This Article: Hazleton Standard-Speaker, November 8, 1994, at pg. 17
Court extends CBG refinancing plan 21 days
By TONY GRECO
WILKES-BARRE - CBG Limited has 21 days to provide "an iron-clad commitment" to refinance its debts or PNC Bank's plans to sell the Valley of Lakes will proceed.
At a hearing Monday in U.S. Bankruptcy Court, Judge John Thomas granted the developer another extension - this time to Nov. 29 - so its attorneys can amend the reorganization plan they filed Aug. 31.
Attorney Myles Wren, who represents the bank, explained that CBG will attach "an iron-clad commitment from a funding source" to the document. The source, he said, must be a recognizable bank or other financial institution that can be identified as being able to handle CBG's debts.
In addition, the amended plan also must outline a list of improvements to be made within the development and a "binding economic assurance" - in the form of a bond, a letter of credit, or cash - that the work will be completed.
CBG's failure to provide those things in 21 days, Wren said, will be interpreted as its consent to the bank's proposal - the appointment of a Chapter 11 trustee who would market, and then sell, the entire property to a third-party developer.
PNC Bank, in the meantime, will amend its reorganzation plan to clarify that Valley of Lakes would be sold, rather than refinanced; to formally request the appointment of a trustee, and to "carve out" the trustee's commission from $500,000 the bank would set aside to fund the plan.
The agreement was reached prior to the court hearing by attorneys from CBG Limited, PNC Bank and other interested parties and was then read into the hearing record by Wren.
Thomas scheduled the next hearing, at 10 a.m. Nov. 29, to consider both reorganization plans and to hear petitions by the U.S. trustee and various creditors that the case be converted to Chapter 7. That change would remove the protection from creditors CBG and four affiliated companies have had for the past 2 1/2 years.

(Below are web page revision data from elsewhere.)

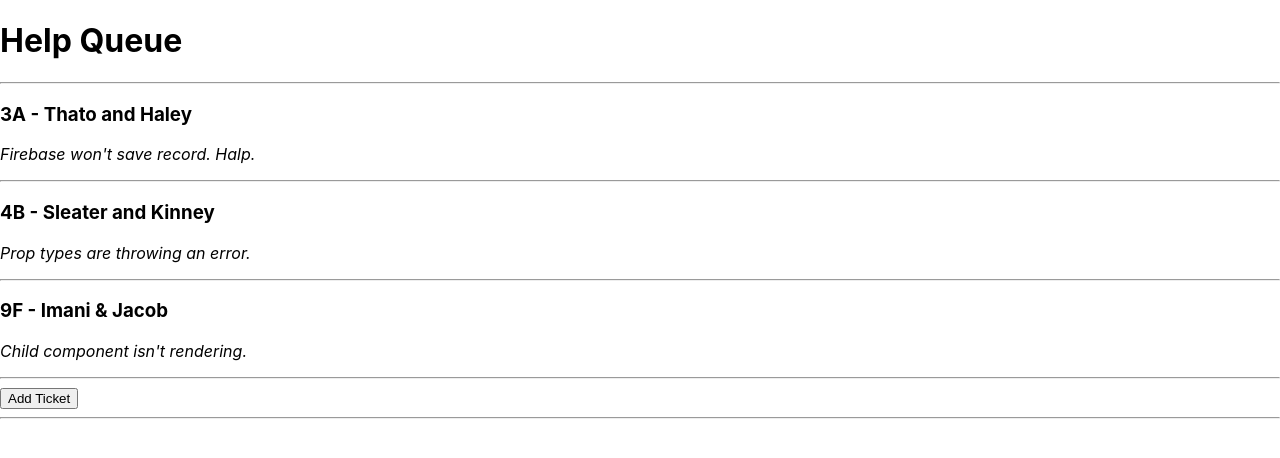
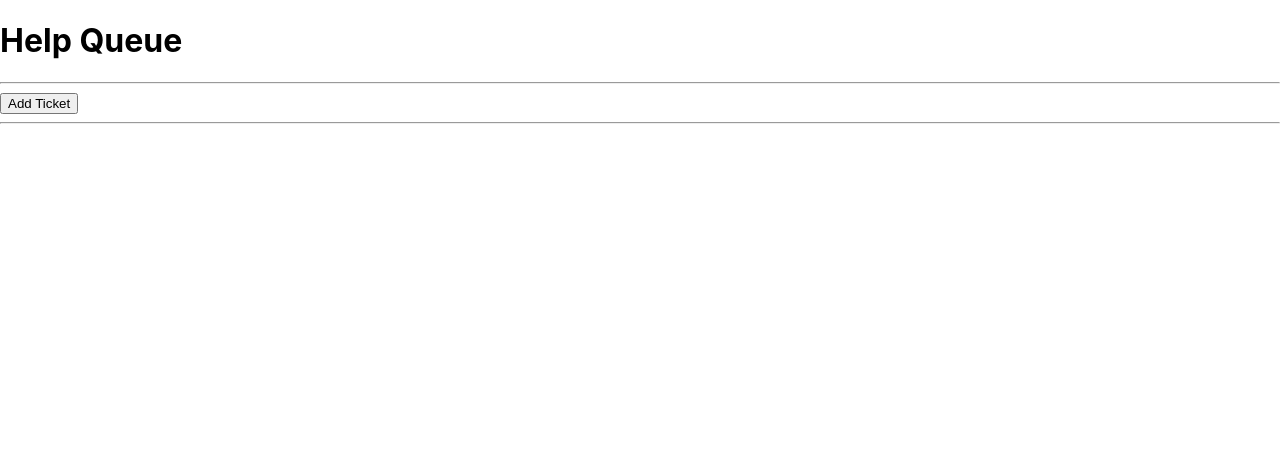
Before and after one commit to ayohana/help-queue, a React (Create React App) app: page / in a window 1280 px wide. Shown: the top 458 px of the page. Built offline with nearby package versions, Linux system fonts and the light colour scheme.

Commit message:
Remove hardcoded data of masterTicketList, pass data via callbacks, utilize UUID v4 to generate random unique keys

```diff
--- a/src/components/NewTicketForm.js
+++ b/src/components/NewTicketForm.js
@@ -1,15 +1,23 @@
 import React from 'react';
+import PropTypes from 'prop-types';
 import { v4 } from 'uuid';
-// v4 refers to the method in the UUID library responsible for creating unique IDs.
+// v4 refers to the method in the UUID library responsible for creating (random) unique IDs.
 // There are a few available methods: For instance, v1() creates an ID based on timestamp while v5() uses the object's namespace to generate an ID.
 
 function NewTicketForm(props){
 
+  // Because a functional component doesn't have this as a reference like a class component, we need to directly refer to the props passed into the functional component. That's why we do props.onNewTicketCreation() instead of this.onNewTicketCreation() (as we'd do if this were a class component).
   function handleNewTicketFormSubmission(event) {
     event.preventDefault();
-    console.log(event.target.names.value);
-    console.log(event.target.location.value);
-    console.log(event.target.issue.value);
+    props.onNewTicketCreation({
+      names: event.target.names.value,
+      location: event.target.location.value,
+      issue: event.target.issue.value,
+      id: v4() // creates a unique ID using UUID library
+    });
+    // console.log(event.target.names.value);
+    // console.log(event.target.location.value);
+    // console.log(event.target.issue.value);
   }
   // Note that we are taking advantage of event.target. event.target gives us access to the event that was just fired. In this case, we just had a submit event. We can actually grab the values that came from that submit event. Specifically, we can grab the values based on their name property. We just need to call event.target.[input-field-name-goes-here].value.
 
@@ -40,4 +48,8 @@ function NewTicketForm(props){
   );
 }
 
+NewTicketForm.propTypes = {
+  onNewTicketCreation: PropTypes.func
+};
+
 export default NewTicketForm;
--- a/src/components/TicketControl.js
+++ b/src/components/TicketControl.js
@@ -6,11 +6,11 @@ class TicketControl extends React.Component {
 
   constructor(props) {
     super(props);
-    this.state = {
-      formVisibleOnPage: false
-    }; // this is our DEFAULT STATE
+    this.state = { // our DEFAULT STATE
+      formVisibleOnPage: false,
+      masterTicketList: []
+    };
   }
-
 
   // Because this method uses arrow notation, this is automatically bound to its current lexical scope, which is an instance of the class itself. (An ES6 feature)
   handleClick = () => {
@@ -19,16 +19,24 @@ class TicketControl extends React.Component {
     })); // TOGGLES a boolean!
   }
 
+  handleAddingNewTicketToList = (newTicket) => {
+    const newMasterTicketList = this.state.masterTicketList.concat(newTicket);
+    this.setState({masterTicketList: newMasterTicketList});
+    this.setState({formVisibleOnPage: false});
+  }
+  // Unlike push(), which directly alters the array its called on, concat() makes a copy of that array.
+
   // Because this is the first class component we are building, a quick refresher: class components always need to have a render() method.
   // Note that this code is just JavaScript, not JSX. We can use plain old JavaScript outside of our return() statement. We only need to use JSX and curly braces for evaluation inside our return().
+  // It's common practice to prefix the name of an event handler function with `handle`. Any props containing that function will be prefixed with `on`. This is because the prop will be used when the event occurs, but the function itself is what actually handles the necessary actions. It also ensures the names are similar enough to easily determine which props and functions correspond, yet different enough to determine when we're referencing a function and when we're referencing a prop containing a function.
   render(){
     let currentlyVisibleState = null;
     let buttonText = null;
     if (this.state.formVisibleOnPage) {
-      currentlyVisibleState = <NewTicketForm />
+      currentlyVisibleState = <NewTicketForm onNewTicketCreation={this.handleAddingNewTicketToList}/>
       buttonText = "Return to Ticket List";
     } else {
-      currentlyVisibleState = <TicketList />
+      currentlyVisibleState = <TicketList ticketList={this.state.masterTicketList} />
       buttonText = "Add Ticket";
     }
     return(
--- a/src/components/TicketList.js
+++ b/src/components/TicketList.js
@@ -1,29 +1,12 @@
 import React from "react";
 import Ticket from "./Ticket";
+import PropTypes from "prop-types";
 
-const masterTicketList = [
-  {
-    names: 'Thato and Haley',
-    location: '3A',
-    issue: 'Firebase won\'t save record. Halp.'
-  },
-  {
-    names: 'Sleater and Kinney',
-    location: '4B',
-    issue: 'Prop types are throwing an error.'
-  },
-  {
-    names: 'Imani & Jacob',
-    location: '9F',
-    issue: 'Child component isn\'t rendering.'
-  }
-];
-
-function TicketList(){
+function TicketList(props){
   return (
     <React.Fragment>
-      <hr/>
-      {masterTicketList.map((ticket, index) =>
+      <hr />
+      {props.ticketList.map((ticket, index) =>
         <Ticket names={ticket.names}
           location={ticket.location}
           issue={ticket.issue}
@@ -33,6 +16,10 @@ function TicketList(){
   );
 }
 
+TicketList.propTypes = {
+  ticketList: PropTypes.array
+};
+
 // Why bother to include the index and create a unique key value? If we don't, our code will run correctly but we'll get the following error in the console: Warning: Each child in an array or iterator should have a unique "key" prop. This error is pretty clear. Each ticket should have a unique "key" prop.
 
 // Our tickets don't have a unique ID value (at least not yet), which is why we are using the item's array index for now. If our tickets already had unique IDs, we wouldn't need to pass in index as an argument to map() - we'd just use the unique IDs as keys. The keys just need to be unique so React can manage reconciliation effectively.
```
Also changed, not shown: 1 other file (tests, documents, lock files or other folders).
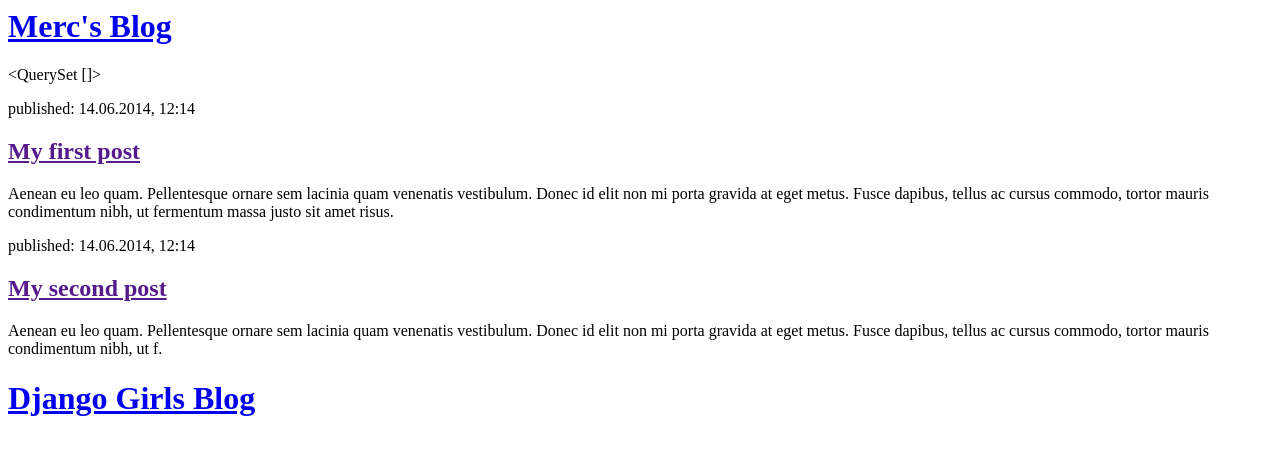
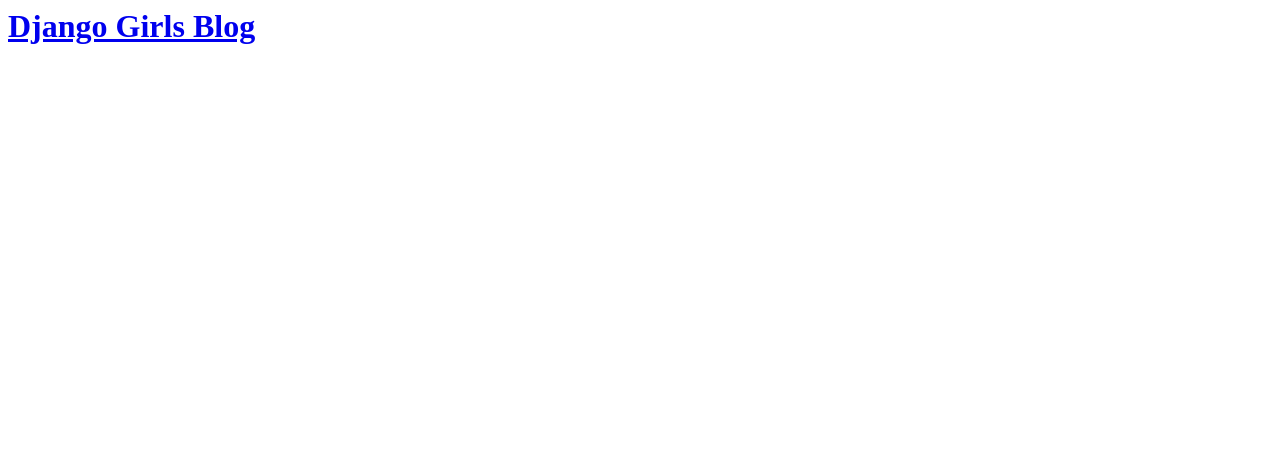
Before and after one commit to mercmitchell/my-first-blog, a Django app: page / in a window 1280 px wide. Shown: the top 455 px of the page. Run offline with Django 3.2, Linux system fonts and the light colour scheme; data that the repository does not hold is empty.

Commit message:
Modified templates to display posts from database.

```diff
--- a/blog/templates/blog/post_list.html
+++ b/blog/templates/blog/post_list.html
@@ -3,30 +3,7 @@
         <title>Merc's blog</title>
     </head>
     <body>
-        <div>
-            <h1><a href="/">Merc's Blog</a></h1>
-            {{ posts }}
-        </div>
-
-        <div>
-            <p>published: 14.06.2014, 12:14</p>
-            <h2><a href="">My first post</a></h2>
-            <p>Aenean eu leo quam. Pellentesque ornare sem lacinia quam venenatis vestibulum. Donec id elit non mi porta gravida at eget metus. Fusce dapibus, tellus ac cursus commodo, tortor mauris condimentum nibh, ut fermentum massa justo sit amet risus.</p>
-        </div>
-
-        <div>
-            <p>published: 14.06.2014, 12:14</p>
-            <h2><a href="">My second post</a></h2>
-            <p>Aenean eu leo quam. Pellentesque ornare sem lacinia quam venenatis vestibulum. Donec id elit non mi porta gravida at eget metus. Fusce dapibus, tellus ac cursus commodo, tortor mauris condimentum nibh, ut f.</p>
-        </div>
-    </body>
-</html>
-
-{% for post in posts %}
-    {{ post }}
-{% endfor %}
-
-<div>
+       <div>
     <h1><a href="/">Django Girls Blog</a></h1>
 </div>
 
@@ -37,3 +14,7 @@
         <p>{{ post.text|linebreaksbr }}</p>
     </div>
 {% endfor %}
+
+</body>
+
+</html>
```
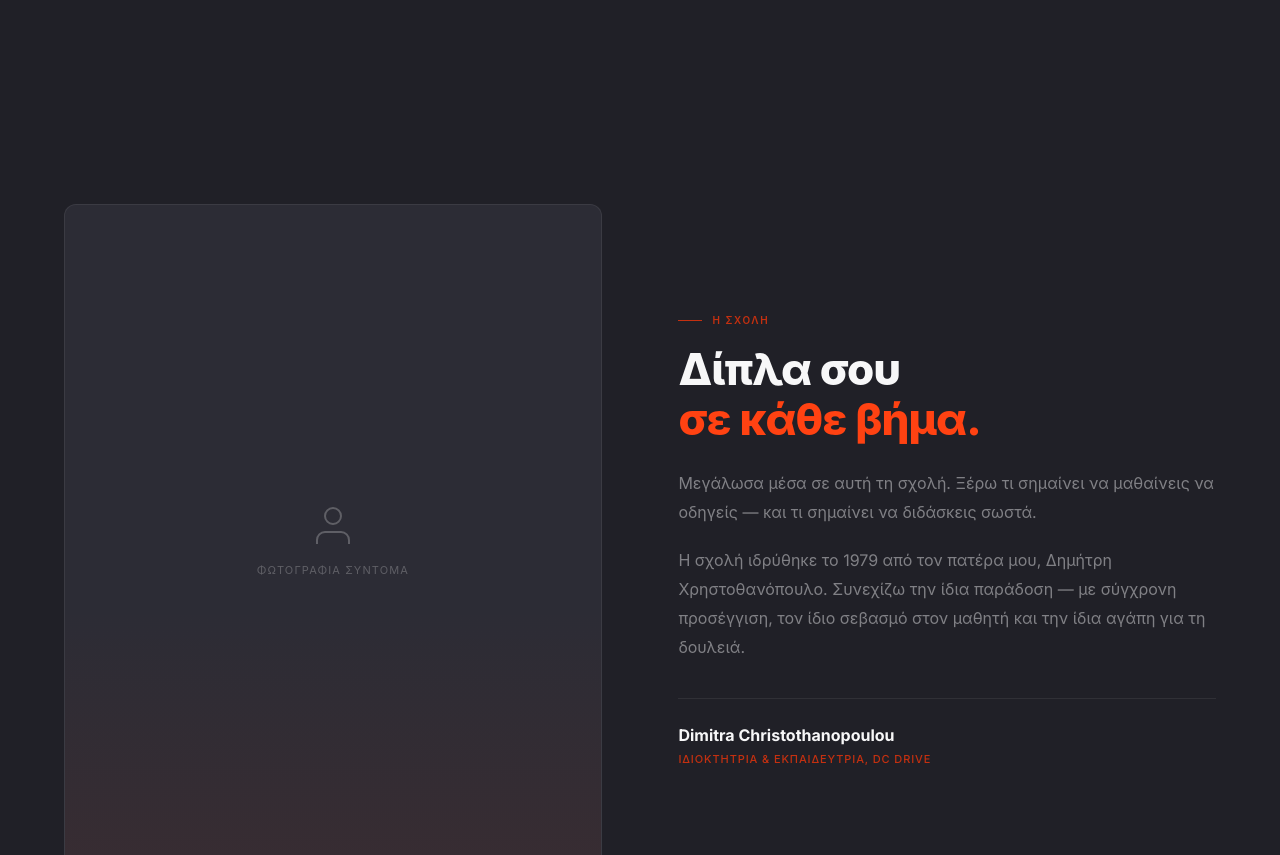
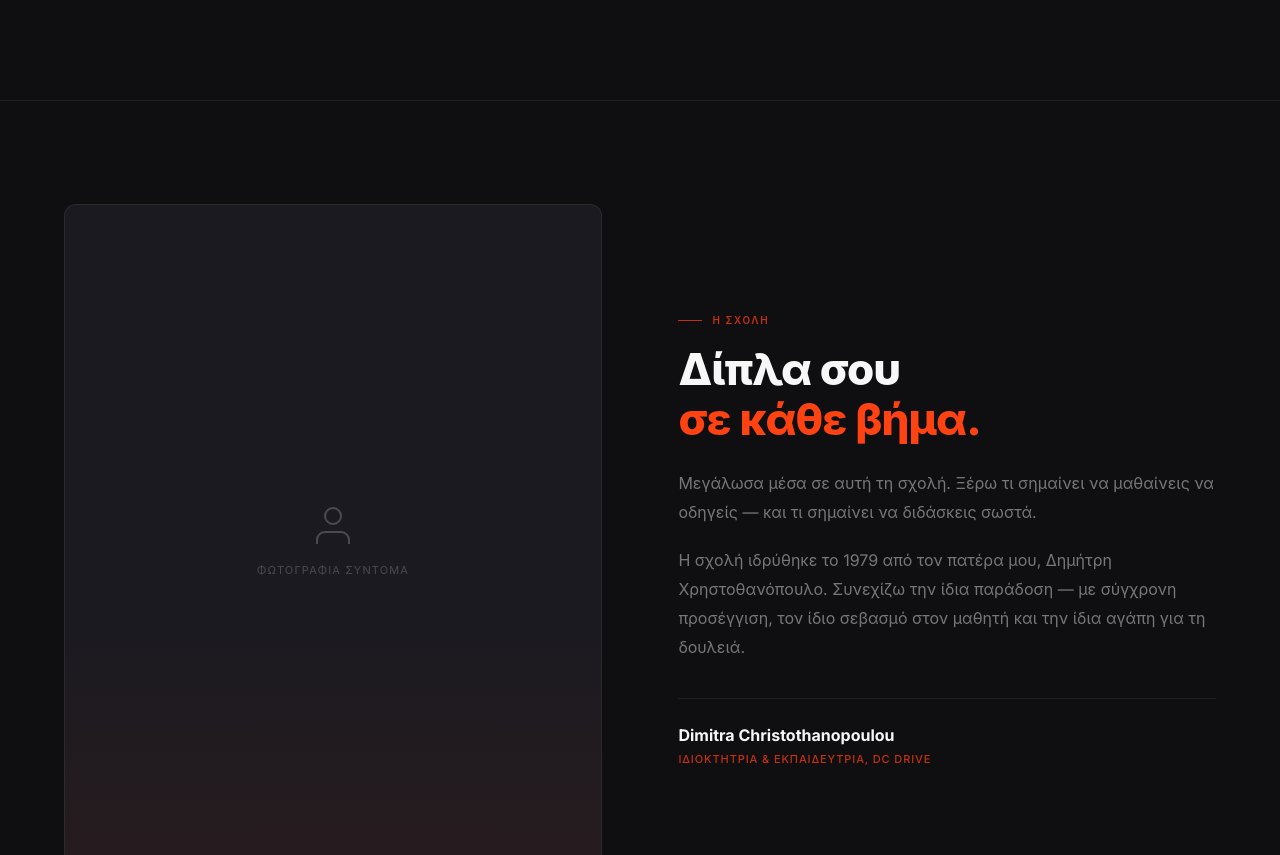
Before and after one commit to bmanologlou/dc26-next, a Next.js app: page / in a window 1280 px wide. Shown: the part 1945-2800 px from the top of the page. Built offline with nearby package versions, Linux system fonts and the light colour scheme.

Commit message:
Full dark — #0f0f12 base, subtle dividers only, no section backgrounds

```diff
--- a/app/components/Dimitra.tsx
+++ b/app/components/Dimitra.tsx
@@ -9,7 +9,7 @@ export default function Dimitra() {
   return (
     <section id="dimitra" ref={ref} style={{
       padding: 'clamp(64px, 8vw, 120px) clamp(24px, 5vw, 80px)',
-      borderBottom: '1px solid var(--color-border)',
+      borderTop: '1px solid var(--color-border)',
     }}>
       <div style={{
         maxWidth: '1440px', margin: '0 auto',
--- a/app/components/GradientBg.tsx
+++ b/app/components/GradientBg.tsx
@@ -11,7 +11,7 @@ export default function GradientBg() {
       >
         <ShaderGradient
           control="query"
-          urlString="https://www.shadergradient.co/customize?animate=on&axesHelper=off&bgColor1=%23000000&bgColor2=%23000000&brightness=1.1&cAzimuthAngle=180&cDistance=3.5&cPolarAngle=90&cameraZoom=1&color1=%23202027&color2=%23c43010&color3=%23ff4212&destination=onCanvas&embedMode=off&envPreset=city&format=gif&fov=45&frameRate=10&grain=off&lightType=3d&pixelDensity=1&positionX=0&positionY=0&positionZ=0&range=enabled&rangeEnd=40&rangeStart=0&reflection=0.15&rotationX=0&rotationY=0&rotationZ=235&shader=defaults&type=waterPlane&uDensity=1.2&uFrequency=5&uSpeed=0.15&uStrength=2.5&uTime=0&wireframe=false"
+          urlString="https://www.shadergradient.co/customize?animate=on&axesHelper=off&bgColor1=%23000000&bgColor2=%23000000&brightness=1.1&cAzimuthAngle=180&cDistance=3.5&cPolarAngle=90&cameraZoom=1&color1=%230f0f12&color2=%23c43010&color3=%23ff4212&destination=onCanvas&embedMode=off&envPreset=city&format=gif&fov=45&frameRate=10&grain=off&lightType=3d&pixelDensity=1&positionX=0&positionY=0&positionZ=0&range=enabled&rangeEnd=40&rangeStart=0&reflection=0.15&rotationX=0&rotationY=0&rotationZ=235&shader=defaults&type=waterPlane&uDensity=1.2&uFrequency=5&uSpeed=0.15&uStrength=2.5&uTime=0&wireframe=false"
         />
       </ShaderGradientCanvas>
       {/* Dark overlay for text readability */}
--- a/app/components/Nav.tsx
+++ b/app/components/Nav.tsx
@@ -34,7 +34,7 @@ export default function Nav() {
         height: '88px',
         padding: '0 clamp(24px, 5vw, 80px)',
         display: 'flex', alignItems: 'center', justifyContent: 'space-between',
-        background: 'linear-gradient(to bottom, rgba(32,32,39,0.96) 0%, rgba(32,32,39,0.55) 70%, transparent 100%)',
+        background: 'linear-gradient(to bottom, rgba(15,15,18,0.97) 0%, rgba(15,15,18,0.4) 70%, transparent 100%)',
       }}>
 
         <NavLogo />
@@ -118,7 +118,7 @@ export default function Nav() {
             transition={{ duration: 0.2, ease: 'easeOut' }}
             style={{
               position: 'fixed', inset: 0, zIndex: 190,
-              background: '#202027',
+              background: '#0f0f12',
               display: 'flex', flexDirection: 'column',
               padding: '100px clamp(24px, 6vw, 48px) 60px',
               overflowY: 'auto',
@@ -175,7 +175,7 @@ export default function Nav() {
             {/* Bottom fade */}
             <div style={{
               position: 'absolute', bottom: 0, left: 0, right: 0, height: '80px',
-              background: 'linear-gradient(to top, #202027, transparent)',
+              background: 'linear-gradient(to top, #0f0f12, transparent)',
               pointerEvents: 'none',
             }} />
           </motion.div>
--- a/app/components/Steps.tsx
+++ b/app/components/Steps.tsx
@@ -16,9 +16,7 @@ export default function Steps() {
   return (
     <section id="steps" ref={ref} style={{
       padding: 'clamp(64px, 8vw, 120px) clamp(24px, 5vw, 80px)',
-      background: 'var(--color-dark-elevated)',
       borderTop: '1px solid var(--color-border)',
-      borderBottom: '1px solid var(--color-border)',
     }}>
       <div style={{ maxWidth: '1440px', margin: '0 auto' }}>
 
--- a/app/globals.css
+++ b/app/globals.css
@@ -1,47 +1,27 @@
 @import "tailwindcss";
-
 @import url('https://fonts.googleapis.com/css2?family=Inter:wght@100..900&display=swap');
 
 :root {
-  --color-dark:          #202027;
-  --color-dark-elevated: #2c2c35;
-  --color-dark-2:        #363642;
+  --color-dark:          #0f0f12;
+  --color-dark-elevated: #1a1a20;
   --color-red:           #ff4212;
   --color-red-dark:      #c43010;
   --color-red-light:     #fff0eb;
   --color-light:         #f7f7f8;
-  --color-mid:           #e4e4e8;
   --color-muted:         rgba(247,247,248,0.45);
-  --color-subtle:        rgba(247,247,248,0.25);
+  --color-subtle:        rgba(247,247,248,0.22);
   --color-border:        rgba(255,255,255,0.07);
   --color-border-mid:    rgba(255,255,255,0.12);
-
   --font-base: 'Inter', -apple-system, sans-serif;
-
-  --ease-out:    cubic-bezier(0, 0, 0.2, 1);
-  --ease-spring: cubic-bezier(0.34, 1.56, 0.64, 1);
 }
 
-* {
-  box-sizing: border-box;
-  margin: 0;
-  padding: 0;
-}
-
-html {
-  scroll-behavior: smooth;
-}
-
+*, *::before, *::after { box-sizing: border-box; margin: 0; padding: 0; }
+html { scroll-behavior: smooth; }
 body {
   font-family: var(--font-base);
-  background-color: var(--color-dark);
+  background-color: #0f0f12;
   color: var(--color-light);
   -webkit-font-smoothing: antialiased;
-  -moz-osx-font-smoothing: grayscale;
   overflow-x: hidden;
 }
-
-::selection {
-  background: var(--color-red);
-  color: var(--color-light);
-}
+::selection { background: var(--color-red); color: var(--color-light); }
```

CBG has proposed forming a new company, Eagle Rock Resort Inc., that would obtain $25 million from a new funding source. It would pay $5 million to PNC, which is owed at least $24.1 million, and would buy CBG's assets for another $5 million.
The remaining $15 million would be used to complete various amenities in the development, including roadways and utilities to several homes; to resume the sale of lots, and to maintain service to existing property owners.
Frank M. Cedrone, managing general partner of CBG Limited, would own 80 percent of the new company's stock, while the lender/investor would own 20 percent.
The original funding source had been identified as Agnew International, headquartered in Tortola, British Virgin Islands.
Attorney Frank Hoegen, who is co-counsel for CBG with his father, Peter, said outside court that the new funding source "is a better deal for everybody." He would not identify the company, but said it is based in the United States.
Other than the changes outlined in court, CBG's reorganization plan would remain intact, Hoegen said.
Wren told the judge the amendments would satisfy all parties that had objected to CBG's reorganization plan except for the Kleppinger Trust, which holds the mortgages on Valley Utilities Co. and Oneida Water Co. Those firms provide sewage treatment and water services, respectively, to the development.
The other CBG affiliates involved in the case are Trachele Inc., which operated the Eagle Rock ski area and two lodges, and Chez-Rael Inc., which operated a restaurant and motel operation.
At the start of Monday's hearing, Thomas disclosed that the Hoegens are buying a building he owns on South Franklin Street in Wilkes-Barre, and asked if the attorneys wanted to discuss that issue first. However, none of them expressed concern.
The U.S. Internal Revenue Service and the state attorney general's office were among the parties represented in court Monday. Several property owners also were present.